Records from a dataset
=-=-=-=-=

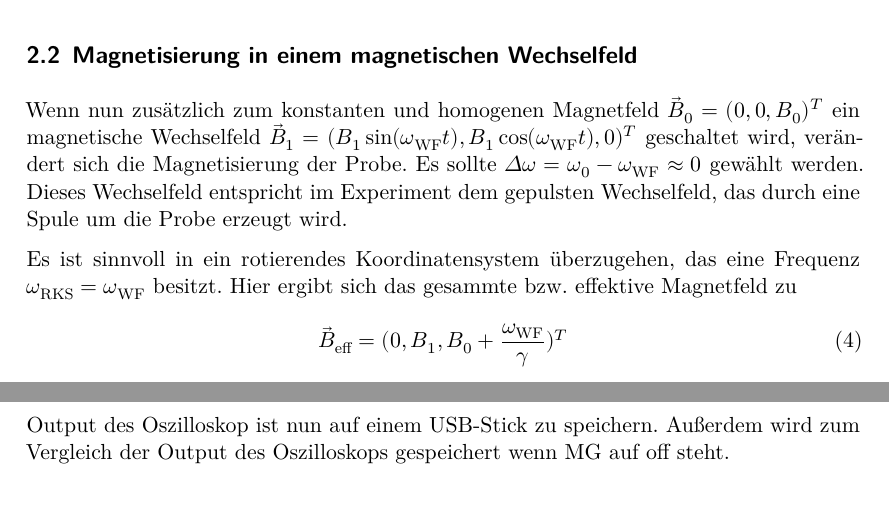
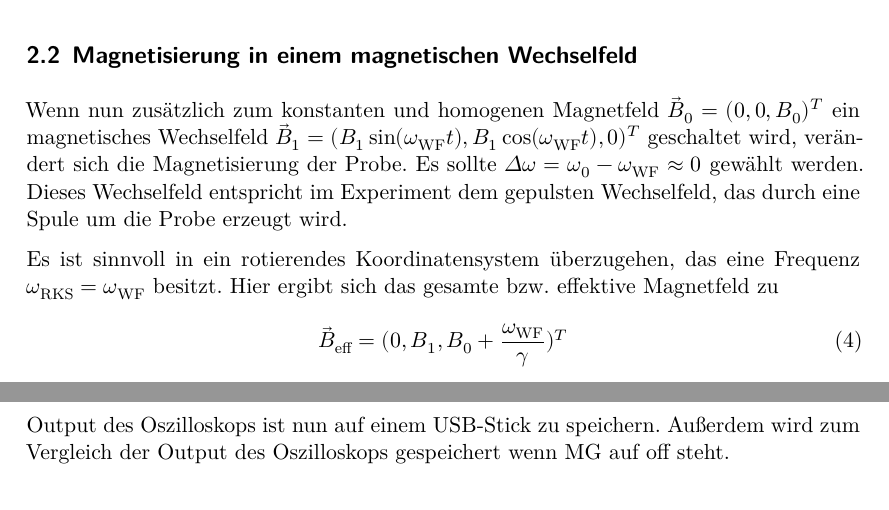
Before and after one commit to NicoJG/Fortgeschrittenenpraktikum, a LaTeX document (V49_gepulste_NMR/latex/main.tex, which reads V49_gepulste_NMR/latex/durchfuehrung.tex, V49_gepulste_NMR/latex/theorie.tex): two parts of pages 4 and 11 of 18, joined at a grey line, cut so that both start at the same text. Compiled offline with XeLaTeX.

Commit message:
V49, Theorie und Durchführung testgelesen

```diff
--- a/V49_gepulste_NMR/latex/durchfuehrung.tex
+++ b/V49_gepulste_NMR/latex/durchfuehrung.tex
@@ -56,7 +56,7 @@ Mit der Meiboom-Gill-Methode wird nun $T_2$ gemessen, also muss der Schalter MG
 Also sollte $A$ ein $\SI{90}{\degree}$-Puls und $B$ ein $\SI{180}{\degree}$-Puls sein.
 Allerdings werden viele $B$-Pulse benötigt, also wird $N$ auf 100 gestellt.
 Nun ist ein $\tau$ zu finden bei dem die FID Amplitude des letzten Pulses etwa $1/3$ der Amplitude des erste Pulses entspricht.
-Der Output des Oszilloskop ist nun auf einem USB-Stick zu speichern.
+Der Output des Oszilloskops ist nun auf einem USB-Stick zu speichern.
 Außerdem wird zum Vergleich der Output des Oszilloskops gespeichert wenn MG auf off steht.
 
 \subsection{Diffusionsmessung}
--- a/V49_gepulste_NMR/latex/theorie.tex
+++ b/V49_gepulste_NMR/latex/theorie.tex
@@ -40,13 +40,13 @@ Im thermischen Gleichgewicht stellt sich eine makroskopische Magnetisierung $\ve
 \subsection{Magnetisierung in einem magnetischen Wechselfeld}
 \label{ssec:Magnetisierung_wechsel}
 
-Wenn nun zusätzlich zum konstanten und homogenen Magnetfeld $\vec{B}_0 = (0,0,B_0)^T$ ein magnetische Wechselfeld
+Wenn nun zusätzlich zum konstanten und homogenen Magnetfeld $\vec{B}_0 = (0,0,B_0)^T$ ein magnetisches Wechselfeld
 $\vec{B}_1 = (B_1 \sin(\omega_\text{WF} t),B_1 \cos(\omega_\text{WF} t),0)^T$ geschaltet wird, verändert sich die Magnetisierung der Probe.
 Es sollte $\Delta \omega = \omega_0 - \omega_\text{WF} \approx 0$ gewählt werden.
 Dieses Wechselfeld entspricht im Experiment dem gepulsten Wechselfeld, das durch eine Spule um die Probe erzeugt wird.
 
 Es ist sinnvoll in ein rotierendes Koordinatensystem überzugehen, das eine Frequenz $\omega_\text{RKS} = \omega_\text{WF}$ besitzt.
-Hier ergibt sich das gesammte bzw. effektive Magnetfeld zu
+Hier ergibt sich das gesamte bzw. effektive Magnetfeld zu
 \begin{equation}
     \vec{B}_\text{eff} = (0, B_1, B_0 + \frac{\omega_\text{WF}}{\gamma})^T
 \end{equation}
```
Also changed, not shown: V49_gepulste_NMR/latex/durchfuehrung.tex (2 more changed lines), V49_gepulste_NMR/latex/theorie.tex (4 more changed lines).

=-=-=-=-=

** WHAT YOU SHOULD DO **
Return from the data every line that holds "latex".

** EXPECTED ANSWER **
Before and after one commit to NicoJG/Fortgeschrittenenpraktikum, a LaTeX document (V49_gepulste_NMR/latex/main.tex, which reads V49_gepulste_NMR/latex/durchfuehrung.tex, V49_gepulste_NMR/latex/theorie.tex): two parts of pages 4 and 11 of 18, joined at a grey line, cut so that both start at the same text. Compiled offline with XeLaTeX.
--- a/V49_gepulste_NMR/latex/durchfuehrung.tex
+++ b/V49_gepulste_NMR/latex/durchfuehrung.tex
--- a/V49_gepulste_NMR/latex/theorie.tex
+++ b/V49_gepulste_NMR/latex/theorie.tex
Also changed, not shown: V49_gepulste_NMR/latex/durchfuehrung.tex (2 more changed lines), V49_gepulste_NMR/latex/theorie.tex (4 more changed lines).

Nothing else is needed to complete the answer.